Just a few years ago, “big oil” was facing down various environmental organizations. Now they’re looking at all of those organizations, plus some new ones, plus a growing phalanx of deep-pocketed, powerful interests that are interested in an EV future.
NRG is a Fortune 250 diversified energy company that is laying a huge stake on the transition to emerging clean technologies. Under its eVgo umbrella for its EV charging station business, the company is also partnered with the US Department of Energy’s Workplace Charging Challenge and a laundry list of corporate heavy hitters including GM, GE, Mitsubishi, Nissan, Via, Walgreens, TXU Energy, Hertz, and enterprise.
Now throw in Coca-Cola, and you’ve got trouble on your hands. Aside from its enormous reach and its numerous sustainability initiatives (the company also helped to launch the WorkPlace Charging Challenge, for one thing), Coca-Cola has been touting its “perfect” score from The Human Rights Campaign’s workplace initiative. Workplace charging fits right in.
Coca-Cola And Workplace Charging
The new partnership enlists Coca-Cola in eVgo’s Ready for Electric Vehicle (REV) program, which NRG describes thusly:
The REV program provides qualified workplaces with turn-key EV charging solutions, including charger operation, maintenance and driver support 24 hours a day. The Level 2 chargers, dedicated for the use of individuals working at the location, are compatible with all EVs.
Coca-Cola employees who opt in to the new workplace charging stations also have the option to use eVgo’s fast charge network, which currently consists of more than 100 locations in California alone.

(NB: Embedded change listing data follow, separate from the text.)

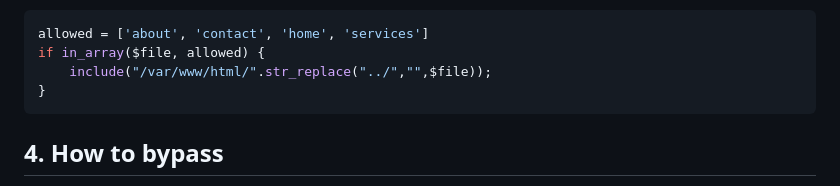
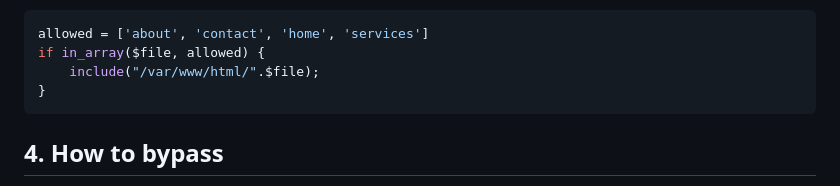
Before and after one commit to lUcgryy/OWASP-TOP-10, a Markdown page: Broken Access Control/README.md, the part around the change. Drawn GitHub-style.

````diff
--- a/Broken Access Control/README.md
+++ b/Broken Access Control/README.md
@@ -161,7 +161,7 @@ For example, the `include` function mentioned in the previous section can be fix
 ```php
 allowed = ['about', 'contact', 'home', 'services']
 if in_array($file, allowed) {
-    include("/var/www/html/".str_replace("../","",$file));
+    include("/var/www/html/".$file);
 }
 ```
 
````
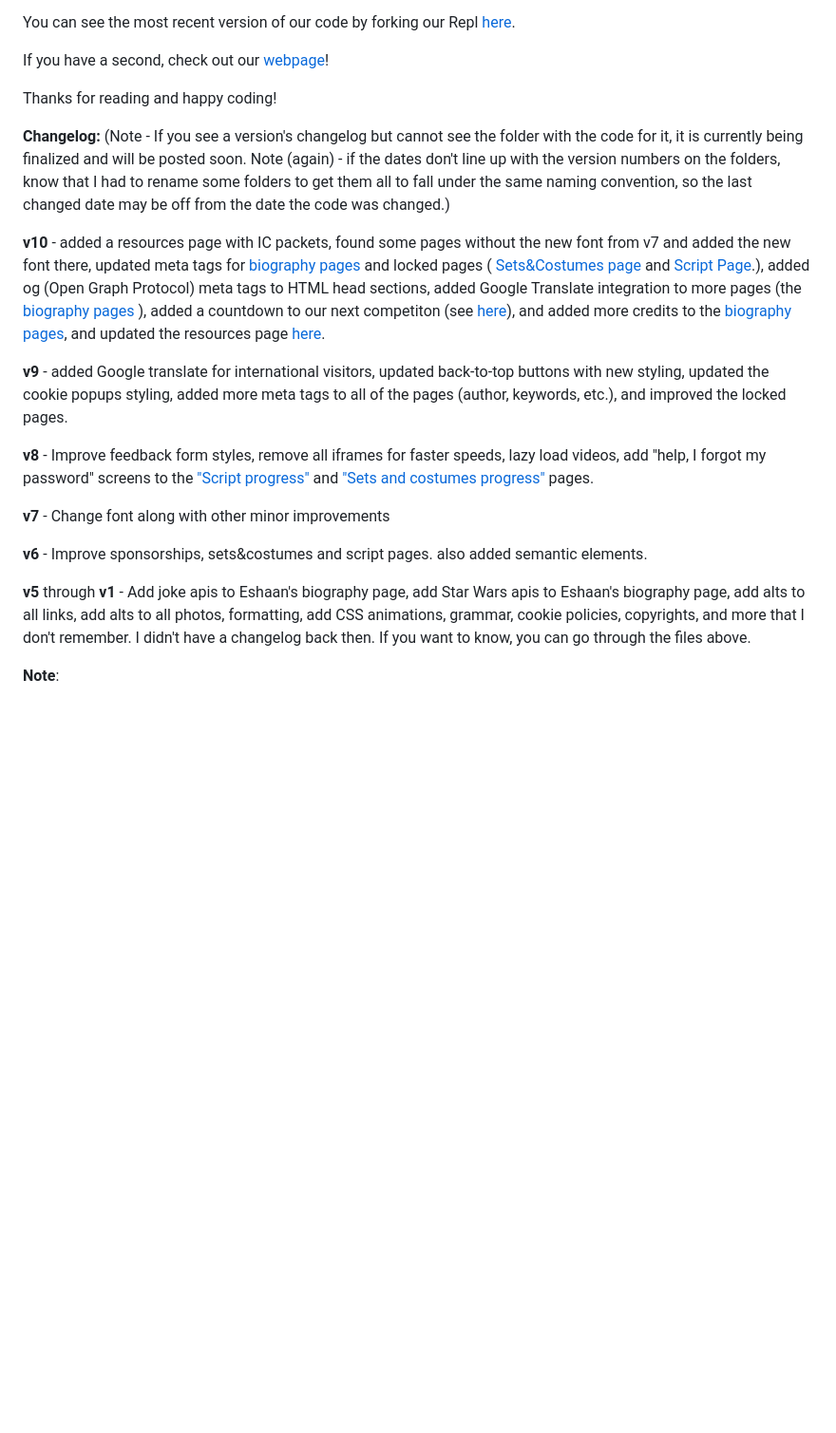
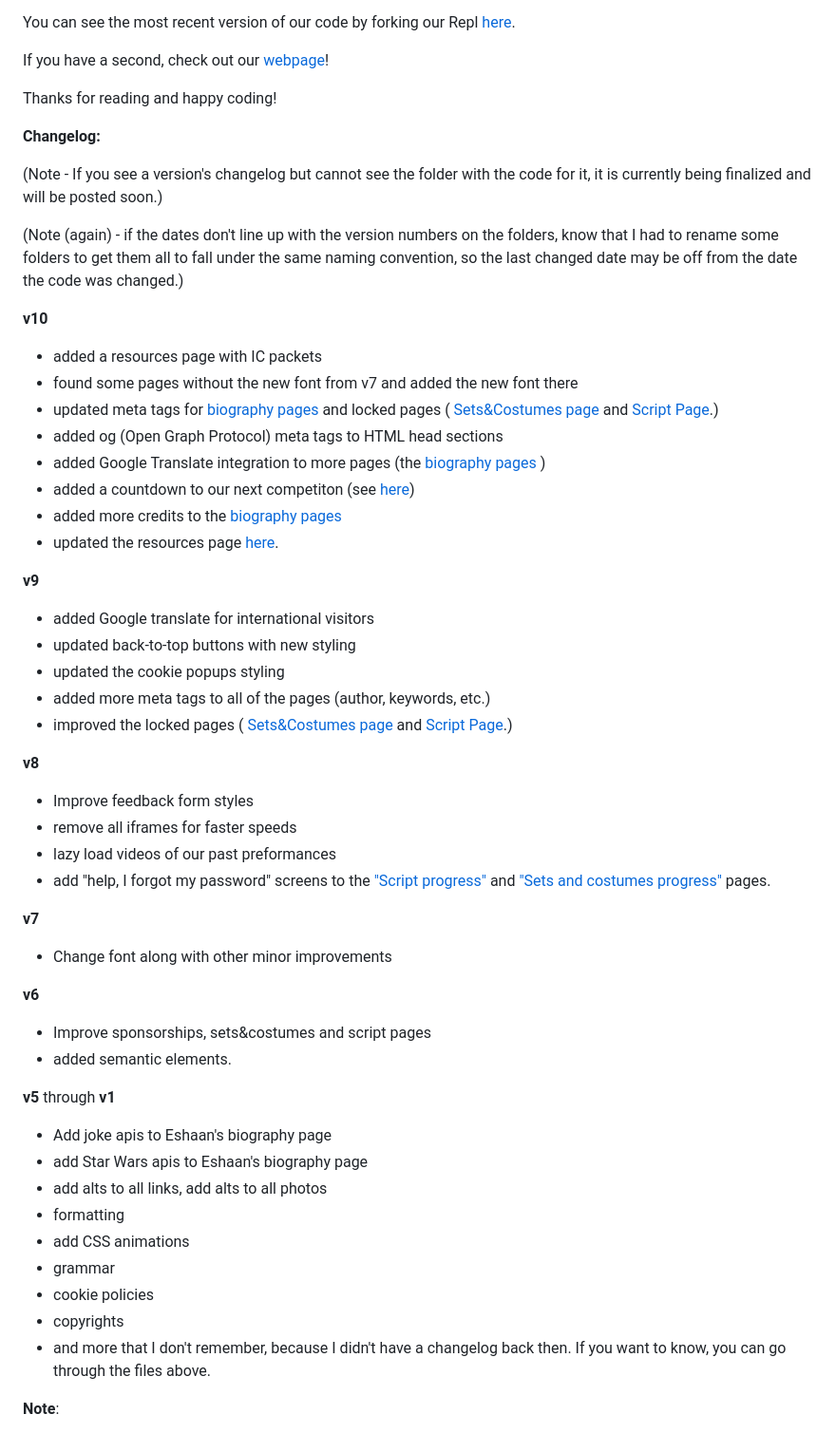
Before and after one commit to ahujaesh/daringdragonswebpage, a Markdown page: README.md, the part around the change. Shown: that part at 95% size. Rendered like a GitHub page; blank space fills up the shorter version.

```diff
--- a/README.md
+++ b/README.md
@@ -8,24 +8,57 @@ If you have a second, check out our [webpage](https://daringdragons.eshaanahuja.
 Thanks for reading and happy coding!
 
 
-**Changelog:** (Note - If you see a version's changelog but cannot see the folder with the code for it, it is currently being finalized and will be posted soon. Note (again) -  if the dates don't line up with the version numbers on the folders, know that I had to rename some folders to get them all to fall under the same naming convention, so the last changed date may be off from the date the code was changed.)
+**Changelog:**
 
-**v10** - added a resources page with IC packets, found some pages without the new font from v7 and added the new font there, updated meta tags for [biography pages](https://daringdragons.eshaanahuja.repl.co/index.html#:~:text=solving%20and%20innovation.-,Our%20Team%20Members,-%2D%20you%20can%20read) and locked pages ( [Sets&Costumes page](https://daringdragons.eshaanahuja.repl.co/sets&costumes.html) and [Script Page](https://daringdragons.eshaanahuja.repl.co/script.html).), added og (Open Graph Protocol) meta tags to HTML head sections, added Google Translate integration to more pages (the [biography pages](https://daringdragons.eshaanahuja.repl.co/index.html#:~:text=solving%20and%20innovation.-,Our%20Team%20Members,-%2D%20you%20can%20read) ), added a countdown to our next competiton (see [here](https://daringdragons.eshaanahuja.repl.co/#:~:text=Countdown%20to%20Our%20Next%20Competition!)), and added more credits to the [biography pages](https://daringdragons.eshaanahuja.repl.co/index.html#:~:text=solving%20and%20innovation.-,Our%20Team%20Members,-%2D%20you%20can%20read), and updated the resources page [here](https://daringdragons.eshaanahuja.repl.co/resources.html).
+(Note - If you see a version's changelog but cannot see the folder with the code for it, it is currently being finalized and will be posted soon.)
+
+(Note (again) -  if the dates don't line up with the version numbers on the folders, know that I had to rename some folders to get them all to fall under the same naming convention, so the last changed date may be off from the date the code was changed.)
+
+**v10**
+- added a resources page with IC packets
+- found some pages without the new font from v7 and added the new font there
+- updated meta tags for [biography pages](https://daringdragons.eshaanahuja.repl.co/index.html#:~:text=solving%20and%20innovation.-,Our%20Team%20Members,-%2D%20you%20can%20read) and locked pages ( [Sets&Costumes page](https://daringdragons.eshaanahuja.repl.co/sets&costumes.html) and [Script Page](https://daringdragons.eshaanahuja.repl.co/script.html).)
+- added og (Open Graph Protocol) meta tags to HTML head sections
+- added Google Translate integration to more pages (the [biography pages](https://daringdragons.eshaanahuja.repl.co/index.html#:~:text=solving%20and%20innovation.-,Our%20Team%20Members,-%2D%20you%20can%20read) )
+- added a countdown to our next competiton (see [here](https://daringdragons.eshaanahuja.repl.co/#:~:text=Countdown%20to%20Our%20Next%20Competition!))
+- added more credits to the [biography pages](https://daringdragons.eshaanahuja.repl.co/index.html#:~:text=solving%20and%20innovation.-,Our%20Team%20Members,-%2D%20you%20can%20read)
+- updated the resources page [here](https://daringdragons.eshaanahuja.repl.co/resources.html).
 
 
-**v9** - added Google translate for international visitors, updated back-to-top buttons with new styling, updated the cookie popups styling, added more meta tags to all of the pages (author, keywords, etc.), and improved the locked pages.
+**v9**
+- added Google translate for international visitors
+- updated back-to-top buttons with new styling
+- updated the cookie popups styling
+- added more meta tags to all of the pages (author, keywords, etc.)
+- improved the locked pages ( [Sets&Costumes page](https://daringdragons.eshaanahuja.repl.co/sets&costumes.html) and [Script Page](https://daringdragons.eshaanahuja.repl.co/script.html).)
 
 
-**v8** - Improve feedback form styles, remove all iframes for faster speeds, lazy load videos, add "help, I forgot my password" screens to the ["Script progress"](https://daringdragons.eshaanahuja.repl.co/script.html) and ["Sets and costumes progress"](https://daringdragons.eshaanahuja.repl.co/sets&costumes.html) pages.
+**v8**
+- Improve feedback form styles
+- remove all iframes for faster speeds
+- lazy load videos of our past preformances
+- add "help, I forgot my password" screens to the ["Script progress"](https://daringdragons.eshaanahuja.repl.co/script.html) and ["Sets and costumes progress"](https://daringdragons.eshaanahuja.repl.co/sets&costumes.html) pages.
 
 
- **v7** - Change font along with other minor improvements
+ **v7**
+ - Change font along with other minor improvements
 
 
- **v6** - Improve sponsorships, sets&costumes and script pages. also added semantic elements.
+ **v6**
+ - Improve sponsorships, sets&costumes and script pages
+ - added semantic elements.
 
 
-**v5** through **v1** - Add joke apis to Eshaan's biography page, add Star Wars apis to Eshaan's biography page, add alts to all links, add alts to all photos, formatting, add CSS animations, grammar, cookie policies, copyrights, and more that I don't remember. I didn't have a changelog back then. If you want to know, you can go through the files above.
+**v5** through **v1**
+- Add joke apis to Eshaan's biography page
+- add Star Wars apis to Eshaan's biography page
+- add alts to all links, add alts to all photos
+- formatting
+- add CSS animations
+- grammar
+- cookie policies
+- copyrights
+- and more that I don't remember, because I didn't have a changelog back then. If you want to know, you can go through the files above.
 
 
  **Note**:
```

Let’s also note that Coca-Cola is not shy about underscoring the significance of workplace EV charging. It’s not simply a convenience for employees. According to the company’s Director of Sustainability and Environmental Affairs, it’s this:
Drivers across the state are choosing to drive electric and our partnership with NRG eVgo facilitates our employees joining this transportation revolution.
Revolution! Now that’s a powerful word. Actually, Coca-Cola has had this workplace EV charging revolution in the works on the down low for a few years now.
Coca-Cola has been quietly pilot-testing an employee EV program at its Atlanta location, and in 2012 it partnered with California’s Plug-in Electric Vehicle Collaborative to help ramp up the transition to an EV market in that state.
So, with a little help from Coca-Cola and NRG, California has already sped past its goal of selling 100,000 plug-in EVs (the goal was established in 2010). Keep in mind that the California economy is larger than almost every other country on the planet, too.
As for workplace EV charging nationwide, check out this interactive map to see how fast it has grown in just a couple of years. Aside from NRG, the Workplace Charging Challenge is also supported by a mind-boggling assortment of corporate heavyweights from 3M, Bloomberg, Dell, and Duke Energy to Tesla (no, really?), Verizon, and Volkswagen.
That’s why we’re thinking Energy Proud might want to get while the going is good.